A news release from Adecco Staffing US about its poll said that’s not what many employees say they actually have in their boss: Many bosses simply give orders and expect compliance.
Adecco said, however, that many bosses don’t see this trend in themselves, with 29% of bosses saying they are great coaches. Similarly, only 15% of bosses think their management style is “commanding,” but 23% of employees said their boss exhibited this style most. Some 88% of employees agreed that a good boss is one who is willing to roll up their sleeves and pitch in to get the job done.
In fact, 78% of bosses say they feel closer to their teams than they did three years ago, and 61% of employees agree.
“This survey clearly shows that while the Great Recession has resulted in some stronger bonds between bosses and employees, there’s still work to be done. There is still a divide that exists between what employees want and what they feel they are getting from their leaders,” said Tig Gilliam, Chief Executive Officer of Adecco Group North America, in the news release. “What this tells us is that as businesses continue to look towards economic recovery, building up their workforces post-recession, they should be mindful of the wants and needs of their talent – gut-checking both boss and employee feedback – while keeping a watchful eye on their talent with the highest potential.”
While 37% of survey respondents reported they would want Oprah as their boss, President Barack Obama came in as a close second, with 35%. Only 4% of American employees would want former CEO of BP, Tony Hayward, as their boss, while former “American Idol” judge Simon Cowell ranked only slightly better with 8%.
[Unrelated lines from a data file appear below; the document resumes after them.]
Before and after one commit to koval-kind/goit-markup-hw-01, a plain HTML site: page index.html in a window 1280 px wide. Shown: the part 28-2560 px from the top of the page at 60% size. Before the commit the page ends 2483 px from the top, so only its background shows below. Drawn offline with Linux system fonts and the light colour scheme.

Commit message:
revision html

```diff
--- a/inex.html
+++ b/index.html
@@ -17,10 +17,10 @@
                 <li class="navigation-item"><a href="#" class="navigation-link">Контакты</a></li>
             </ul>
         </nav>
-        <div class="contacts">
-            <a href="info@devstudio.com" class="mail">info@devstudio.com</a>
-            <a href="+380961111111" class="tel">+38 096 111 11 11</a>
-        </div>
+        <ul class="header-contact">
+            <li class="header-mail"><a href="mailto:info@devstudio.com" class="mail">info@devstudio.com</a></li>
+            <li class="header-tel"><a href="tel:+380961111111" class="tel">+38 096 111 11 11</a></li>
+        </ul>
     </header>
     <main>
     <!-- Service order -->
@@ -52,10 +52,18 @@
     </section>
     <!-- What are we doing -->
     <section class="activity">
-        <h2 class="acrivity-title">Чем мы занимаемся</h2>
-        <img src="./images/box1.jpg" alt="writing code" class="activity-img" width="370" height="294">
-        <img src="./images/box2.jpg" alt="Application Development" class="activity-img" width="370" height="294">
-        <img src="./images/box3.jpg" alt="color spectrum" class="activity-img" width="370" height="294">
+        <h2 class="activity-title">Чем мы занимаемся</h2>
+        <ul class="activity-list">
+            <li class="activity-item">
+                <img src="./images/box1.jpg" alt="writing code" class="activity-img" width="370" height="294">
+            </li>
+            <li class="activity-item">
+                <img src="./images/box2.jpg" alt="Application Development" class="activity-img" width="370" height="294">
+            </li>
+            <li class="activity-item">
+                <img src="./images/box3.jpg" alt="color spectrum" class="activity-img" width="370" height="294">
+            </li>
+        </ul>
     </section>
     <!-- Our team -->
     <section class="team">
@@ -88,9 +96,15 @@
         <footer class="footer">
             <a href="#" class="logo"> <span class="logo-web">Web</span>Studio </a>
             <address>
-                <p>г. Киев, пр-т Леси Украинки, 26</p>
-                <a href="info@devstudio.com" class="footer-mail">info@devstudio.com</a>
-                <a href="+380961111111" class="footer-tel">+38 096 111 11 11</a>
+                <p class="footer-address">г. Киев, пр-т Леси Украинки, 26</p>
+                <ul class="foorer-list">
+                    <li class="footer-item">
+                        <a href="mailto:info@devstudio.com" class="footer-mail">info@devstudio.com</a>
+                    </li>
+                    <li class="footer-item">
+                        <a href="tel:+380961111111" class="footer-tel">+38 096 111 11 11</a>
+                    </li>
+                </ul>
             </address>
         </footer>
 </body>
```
Meanwhile, only 30% of employees indicated they aspire to have their boss’s job. Employees who have more responsibility outside of the office – those with children 18 or under at home – are more likely to aspire to have their boss’s job (39%, compared with 23%).
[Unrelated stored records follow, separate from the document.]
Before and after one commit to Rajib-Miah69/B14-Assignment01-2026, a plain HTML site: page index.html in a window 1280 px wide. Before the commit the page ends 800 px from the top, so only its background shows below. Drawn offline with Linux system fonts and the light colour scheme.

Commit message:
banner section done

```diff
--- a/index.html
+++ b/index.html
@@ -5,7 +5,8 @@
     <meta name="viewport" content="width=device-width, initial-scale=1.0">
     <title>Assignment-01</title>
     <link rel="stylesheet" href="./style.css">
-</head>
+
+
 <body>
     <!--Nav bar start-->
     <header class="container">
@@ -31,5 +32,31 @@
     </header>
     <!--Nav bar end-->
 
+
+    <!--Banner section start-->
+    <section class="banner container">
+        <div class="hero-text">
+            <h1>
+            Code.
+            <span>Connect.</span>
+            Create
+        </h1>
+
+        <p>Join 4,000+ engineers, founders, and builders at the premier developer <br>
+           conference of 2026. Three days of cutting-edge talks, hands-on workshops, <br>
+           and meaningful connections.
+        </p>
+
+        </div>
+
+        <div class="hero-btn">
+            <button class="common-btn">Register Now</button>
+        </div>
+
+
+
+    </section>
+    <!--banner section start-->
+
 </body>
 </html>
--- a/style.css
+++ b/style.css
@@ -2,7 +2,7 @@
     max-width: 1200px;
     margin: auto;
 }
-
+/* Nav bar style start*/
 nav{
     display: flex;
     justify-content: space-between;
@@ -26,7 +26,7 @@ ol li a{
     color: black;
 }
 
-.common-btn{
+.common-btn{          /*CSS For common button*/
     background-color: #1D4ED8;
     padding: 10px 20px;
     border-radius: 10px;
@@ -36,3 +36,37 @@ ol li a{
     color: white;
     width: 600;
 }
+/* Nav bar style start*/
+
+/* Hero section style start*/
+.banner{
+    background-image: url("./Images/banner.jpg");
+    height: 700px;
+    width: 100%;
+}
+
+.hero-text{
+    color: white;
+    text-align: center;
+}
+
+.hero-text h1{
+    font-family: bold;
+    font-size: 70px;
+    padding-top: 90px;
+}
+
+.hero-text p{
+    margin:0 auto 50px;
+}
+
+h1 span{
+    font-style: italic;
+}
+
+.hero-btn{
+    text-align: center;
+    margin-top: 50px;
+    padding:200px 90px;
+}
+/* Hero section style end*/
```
While 61% of employees consider their boss a friend, a majority of employees (82%) are not connected to their boss via a traditional social network. In fact, nearly one-third (32%) of employees who are connected to their boss via a social network site wish they weren’t, and almost half (45%) of those who are connected have adjusted their privacy settings to keep certain aspects of their profile blocked from their boss.
The part of their online profile employees fear their boss seeing the most is their opinions or beliefs – via comments or posts (35%). Only 27% feel this way about photos or videos online. More than one-third (35%) of men are worried about their boss seeing their photos, compared with only 20% of women. That said, half (50%) of all women connected to their bosses online are more likely to adjust their privacy settings, compared with 40% of men.
Finally, 91% of employees think their boss respects them and they respect their boss, and 86% of employees trust their boss. However, that respect may decline as bosses get younger and employees get older; nearly three out of four (73%) employees reported they could respect and work with a boss who is under 25. Fifty-six percent of employees indicated they could work with and respect a boss 20 years younger, compared with 68% who could feel this way if their boss were 10 years younger, and 83% if their boss were five years younger.
The survey covered 1,000 American employees and bosses.